- TASK DIRECTIONS
Would you work out how many lines below include the word "padding"? Only that number is wanted.

- DATA EXCERPTS
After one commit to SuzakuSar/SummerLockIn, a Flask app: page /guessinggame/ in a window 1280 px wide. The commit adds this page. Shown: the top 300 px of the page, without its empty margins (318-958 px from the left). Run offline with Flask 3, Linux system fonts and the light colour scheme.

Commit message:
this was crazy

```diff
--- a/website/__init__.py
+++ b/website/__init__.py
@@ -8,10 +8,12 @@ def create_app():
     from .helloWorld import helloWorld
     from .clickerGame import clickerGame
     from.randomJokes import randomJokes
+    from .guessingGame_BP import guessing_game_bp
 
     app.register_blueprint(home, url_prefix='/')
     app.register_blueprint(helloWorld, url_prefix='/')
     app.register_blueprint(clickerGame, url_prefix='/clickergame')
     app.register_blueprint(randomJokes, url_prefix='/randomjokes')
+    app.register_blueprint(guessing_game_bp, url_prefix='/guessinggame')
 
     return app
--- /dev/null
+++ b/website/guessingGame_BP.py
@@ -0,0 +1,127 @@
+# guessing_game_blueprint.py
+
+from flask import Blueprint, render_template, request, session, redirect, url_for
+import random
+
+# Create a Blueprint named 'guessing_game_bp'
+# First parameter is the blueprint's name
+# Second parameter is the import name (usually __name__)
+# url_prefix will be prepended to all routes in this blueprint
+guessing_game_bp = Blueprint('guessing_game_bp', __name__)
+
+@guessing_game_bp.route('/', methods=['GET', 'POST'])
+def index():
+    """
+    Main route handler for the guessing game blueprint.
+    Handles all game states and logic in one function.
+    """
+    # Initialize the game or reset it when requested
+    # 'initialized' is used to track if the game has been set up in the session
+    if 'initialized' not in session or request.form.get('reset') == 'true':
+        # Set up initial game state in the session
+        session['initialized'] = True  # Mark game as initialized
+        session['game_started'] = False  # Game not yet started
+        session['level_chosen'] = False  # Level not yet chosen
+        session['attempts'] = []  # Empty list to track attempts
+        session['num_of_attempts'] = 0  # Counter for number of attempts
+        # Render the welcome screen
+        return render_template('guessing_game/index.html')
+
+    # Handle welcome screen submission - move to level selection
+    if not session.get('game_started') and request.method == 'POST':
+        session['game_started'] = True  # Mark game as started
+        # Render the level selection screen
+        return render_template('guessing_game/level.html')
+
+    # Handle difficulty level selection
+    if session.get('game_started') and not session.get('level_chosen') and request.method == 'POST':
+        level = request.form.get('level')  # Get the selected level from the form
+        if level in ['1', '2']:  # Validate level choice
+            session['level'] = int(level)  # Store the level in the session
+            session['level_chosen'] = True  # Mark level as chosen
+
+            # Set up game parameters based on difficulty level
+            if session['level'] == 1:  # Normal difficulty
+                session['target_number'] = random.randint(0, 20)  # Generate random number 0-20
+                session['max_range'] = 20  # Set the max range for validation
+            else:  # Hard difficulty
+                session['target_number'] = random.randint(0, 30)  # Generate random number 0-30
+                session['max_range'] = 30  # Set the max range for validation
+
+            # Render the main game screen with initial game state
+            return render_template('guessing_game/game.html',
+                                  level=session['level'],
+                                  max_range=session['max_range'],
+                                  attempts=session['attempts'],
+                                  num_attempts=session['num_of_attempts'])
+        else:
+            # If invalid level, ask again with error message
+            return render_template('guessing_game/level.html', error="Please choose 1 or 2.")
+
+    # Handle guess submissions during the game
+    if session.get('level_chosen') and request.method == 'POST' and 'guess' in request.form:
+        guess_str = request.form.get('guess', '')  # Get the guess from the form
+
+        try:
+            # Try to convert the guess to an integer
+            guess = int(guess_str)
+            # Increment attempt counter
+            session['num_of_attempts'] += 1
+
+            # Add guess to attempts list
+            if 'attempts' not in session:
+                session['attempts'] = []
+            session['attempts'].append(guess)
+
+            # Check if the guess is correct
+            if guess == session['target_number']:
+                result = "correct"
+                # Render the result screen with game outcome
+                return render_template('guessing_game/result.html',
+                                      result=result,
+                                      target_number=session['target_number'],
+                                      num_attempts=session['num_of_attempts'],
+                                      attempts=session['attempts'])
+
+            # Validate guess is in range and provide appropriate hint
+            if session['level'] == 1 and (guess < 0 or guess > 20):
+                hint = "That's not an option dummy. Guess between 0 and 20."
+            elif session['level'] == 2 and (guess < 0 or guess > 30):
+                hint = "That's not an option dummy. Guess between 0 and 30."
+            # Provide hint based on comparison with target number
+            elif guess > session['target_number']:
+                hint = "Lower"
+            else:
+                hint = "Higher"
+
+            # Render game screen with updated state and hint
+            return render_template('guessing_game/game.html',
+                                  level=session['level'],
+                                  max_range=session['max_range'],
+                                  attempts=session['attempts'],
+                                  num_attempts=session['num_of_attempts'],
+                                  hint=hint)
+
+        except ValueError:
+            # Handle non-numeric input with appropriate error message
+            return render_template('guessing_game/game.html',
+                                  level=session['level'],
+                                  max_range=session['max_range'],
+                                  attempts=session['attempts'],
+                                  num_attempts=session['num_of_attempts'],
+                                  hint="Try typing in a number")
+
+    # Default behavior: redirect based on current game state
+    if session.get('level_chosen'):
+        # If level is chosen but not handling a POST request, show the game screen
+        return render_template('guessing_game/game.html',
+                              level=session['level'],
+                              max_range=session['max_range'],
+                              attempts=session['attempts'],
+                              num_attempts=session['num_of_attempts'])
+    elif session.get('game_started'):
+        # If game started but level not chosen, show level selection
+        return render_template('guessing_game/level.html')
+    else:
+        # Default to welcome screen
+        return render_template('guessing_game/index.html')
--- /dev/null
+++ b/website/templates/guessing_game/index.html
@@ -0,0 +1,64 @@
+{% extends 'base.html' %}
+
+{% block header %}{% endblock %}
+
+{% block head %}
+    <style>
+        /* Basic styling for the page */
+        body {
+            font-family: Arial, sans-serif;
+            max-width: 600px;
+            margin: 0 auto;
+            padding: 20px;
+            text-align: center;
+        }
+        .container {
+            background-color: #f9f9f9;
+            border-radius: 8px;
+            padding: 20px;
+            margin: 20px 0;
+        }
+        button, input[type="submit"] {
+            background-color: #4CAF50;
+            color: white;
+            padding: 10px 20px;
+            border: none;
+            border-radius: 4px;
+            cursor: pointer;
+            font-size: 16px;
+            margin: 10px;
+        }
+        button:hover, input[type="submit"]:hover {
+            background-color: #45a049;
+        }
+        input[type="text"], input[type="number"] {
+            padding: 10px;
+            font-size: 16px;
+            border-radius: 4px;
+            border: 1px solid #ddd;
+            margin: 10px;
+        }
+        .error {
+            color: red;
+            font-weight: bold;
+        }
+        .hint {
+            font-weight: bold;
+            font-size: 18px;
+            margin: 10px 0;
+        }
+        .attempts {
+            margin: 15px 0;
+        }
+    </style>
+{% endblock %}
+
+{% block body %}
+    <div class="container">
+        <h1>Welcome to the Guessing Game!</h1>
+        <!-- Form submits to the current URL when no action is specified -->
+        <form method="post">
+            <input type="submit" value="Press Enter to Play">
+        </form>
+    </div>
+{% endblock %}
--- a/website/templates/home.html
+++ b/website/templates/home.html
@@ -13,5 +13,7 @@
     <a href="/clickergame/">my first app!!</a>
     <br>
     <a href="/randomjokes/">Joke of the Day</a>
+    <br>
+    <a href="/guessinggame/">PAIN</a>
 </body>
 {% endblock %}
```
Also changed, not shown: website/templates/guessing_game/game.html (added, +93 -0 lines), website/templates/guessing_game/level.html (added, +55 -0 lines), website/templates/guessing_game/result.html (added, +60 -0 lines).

- SOLVED PROBLEM
4